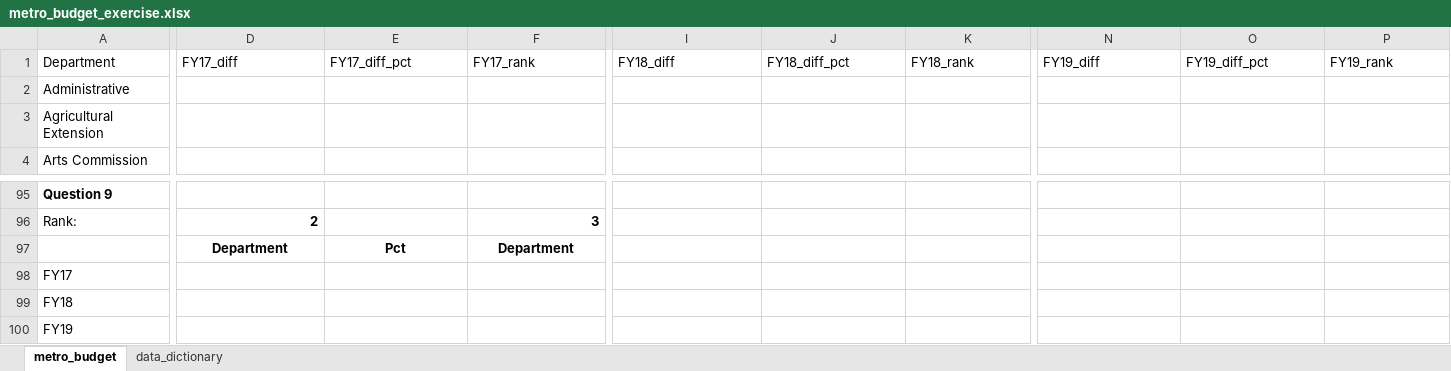
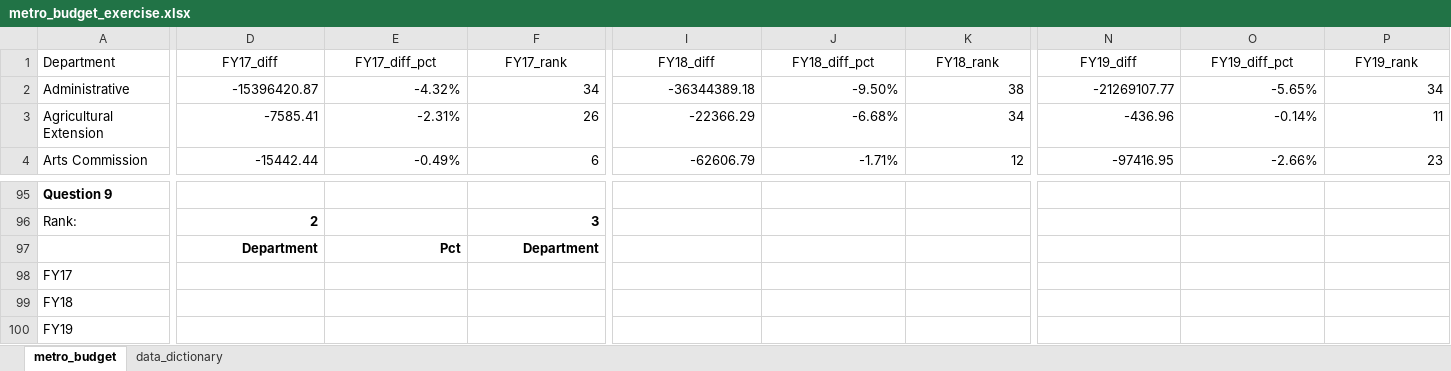
Before and after one commit to NSS-Data-Analytics-Cohort-9/lookups_exercise-ahaydenn, an Excel workbook: metro_budget_exercise.xlsx, sheet metro_budget, drawn as a sheet; only a part is shown, gaps mark what is left out; values as stored, in another font and other column widths than the file's, no borders; charts and pictures not drawn; the diff covers the shown part only; the diff names each change by its address in the sheet, - before the commit and + after, or states it on an @@ line.

Commit message:
finished through question 8

```diff
--- a/metro_budget_exercise.xlsx (sheet metro_budget)
+++ b/metro_budget_exercise.xlsx (sheet metro_budget)
-D1:P1 alignment: left
+D1:P1 alignment: center
-D2 (FY17_diff): (empty)
+D2 (FY17_diff): -15396420.87
-E2 (FY17_diff_pct): (empty)
+E2 (FY17_diff_pct): -4.32%
-F2 (FY17_rank): (empty)
+F2 (FY17_rank): 34
-I2 (FY18_diff): (empty)
+I2 (FY18_diff): -36344389.18
-J2 (FY18_diff_pct): (empty)
+J2 (FY18_diff_pct): -9.50%
-K2 (FY18_rank): (empty)
+K2 (FY18_rank): 38
-N2 (FY19_diff): (empty)
+N2 (FY19_diff): -21269107.77
-O2 (FY19_diff_pct): (empty)
+O2 (FY19_diff_pct): -5.65%
-P2 (FY19_rank): (empty)
+P2 (FY19_rank): 34
-D3 (FY17_diff): (empty)
+D3 (FY17_diff): -7585.41
-E3 (FY17_diff_pct): (empty)
+E3 (FY17_diff_pct): -2.31%
-F3 (FY17_rank): (empty)
+F3 (FY17_rank): 26
-I3 (FY18_diff): (empty)
+I3 (FY18_diff): -22366.29
-J3 (FY18_diff_pct): (empty)
+J3 (FY18_diff_pct): -6.68%
-K3 (FY18_rank): (empty)
+K3 (FY18_rank): 34
-N3 (FY19_diff): (empty)
+N3 (FY19_diff): -436.96
-O3 (FY19_diff_pct): (empty)
+O3 (FY19_diff_pct): -0.14%
-P3 (FY19_rank): (empty)
+P3 (FY19_rank): 11
-D4 (FY17_diff): (empty)
+D4 (FY17_diff): -15442.44
-E4 (FY17_diff_pct): (empty)
+E4 (FY17_diff_pct): -0.49%
-F4 (FY17_rank): (empty)
+F4 (FY17_rank): 6
-I4 (FY18_diff): (empty)
+I4 (FY18_diff): -62606.79
-J4 (FY18_diff_pct): (empty)
+J4 (FY18_diff_pct): -1.71%
-K4 (FY18_rank): (empty)
+K4 (FY18_rank): 12
-N4 (FY19_diff): (empty)
+N4 (FY19_diff): -97416.95
-O4 (FY19_diff_pct): (empty)
+O4 (FY19_diff_pct): -2.66%
-P4 (FY19_rank): (empty)
+P4 (FY19_rank): 23
-D97:F97 alignment: center
+D97:F97 alignment: right
```
Also changed, not shown: 15 added rows, 15 removed rows, 406 edited cells and cell formats elsewhere in this sheet, formulas that keep their value, charts or pictures.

• [Prompt]
Down to the last line, reproduce the material above exactly; skip its images.

• [Answer section]
Before and after one commit to NSS-Data-Analytics-Cohort-9/lookups_exercise-ahaydenn, an Excel workbook: metro_budget_exercise.xlsx, sheet metro_budget, drawn as a sheet; only a part is shown, gaps mark what is left out; values as stored, in another font and other column widths than the file's, no borders; charts and pictures not drawn; the diff covers the shown part only; the diff names each change by its address in the sheet, - before the commit and + after, or states it on an @@ line.

Commit message:
finished through question 8

```diff
--- a/metro_budget_exercise.xlsx (sheet metro_budget)
+++ b/metro_budget_exercise.xlsx (sheet metro_budget)
-D1:P1 alignment: left
+D1:P1 alignment: center
-D2 (FY17_diff): (empty)
+D2 (FY17_diff): -15396420.87
-E2 (FY17_diff_pct): (empty)
+E2 (FY17_diff_pct): -4.32%
-F2 (FY17_rank): (empty)
+F2 (FY17_rank): 34
-I2 (FY18_diff): (empty)
+I2 (FY18_diff): -36344389.18
-J2 (FY18_diff_pct): (empty)
+J2 (FY18_diff_pct): -9.50%
-K2 (FY18_rank): (empty)
+K2 (FY18_rank): 38
-N2 (FY19_diff): (empty)
+N2 (FY19_diff): -21269107.77
-O2 (FY19_diff_pct): (empty)
+O2 (FY19_diff_pct): -5.65%
-P2 (FY19_rank): (empty)
+P2 (FY19_rank): 34
-D3 (FY17_diff): (empty)
+D3 (FY17_diff): -7585.41
-E3 (FY17_diff_pct): (empty)
+E3 (FY17_diff_pct): -2.31%
-F3 (FY17_rank): (empty)
+F3 (FY17_rank): 26
-I3 (FY18_diff): (empty)
+I3 (FY18_diff): -22366.29
-J3 (FY18_diff_pct): (empty)
+J3 (FY18_diff_pct): -6.68%
-K3 (FY18_rank): (empty)
+K3 (FY18_rank): 34
-N3 (FY19_diff): (empty)
+N3 (FY19_diff): -436.96
-O3 (FY19_diff_pct): (empty)
+O3 (FY19_diff_pct): -0.14%
-P3 (FY19_rank): (empty)
+P3 (FY19_rank): 11
-D4 (FY17_diff): (empty)
+D4 (FY17_diff): -15442.44
-E4 (FY17_diff_pct): (empty)
+E4 (FY17_diff_pct): -0.49%
-F4 (FY17_rank): (empty)
+F4 (FY17_rank): 6
-I4 (FY18_diff): (empty)
+I4 (FY18_diff): -62606.79
-J4 (FY18_diff_pct): (empty)
+J4 (FY18_diff_pct): -1.71%
-K4 (FY18_rank): (empty)
+K4 (FY18_rank): 12
-N4 (FY19_diff): (empty)
+N4 (FY19_diff): -97416.95
-O4 (FY19_diff_pct): (empty)
+O4 (FY19_diff_pct): -2.66%
-P4 (FY19_rank): (empty)
+P4 (FY19_rank): 23
-D97:F97 alignment: center
+D97:F97 alignment: right
```
Also changed, not shown: 15 added rows, 15 removed rows, 406 edited cells and cell formats elsewhere in this sheet, formulas that keep their value, charts or pictures.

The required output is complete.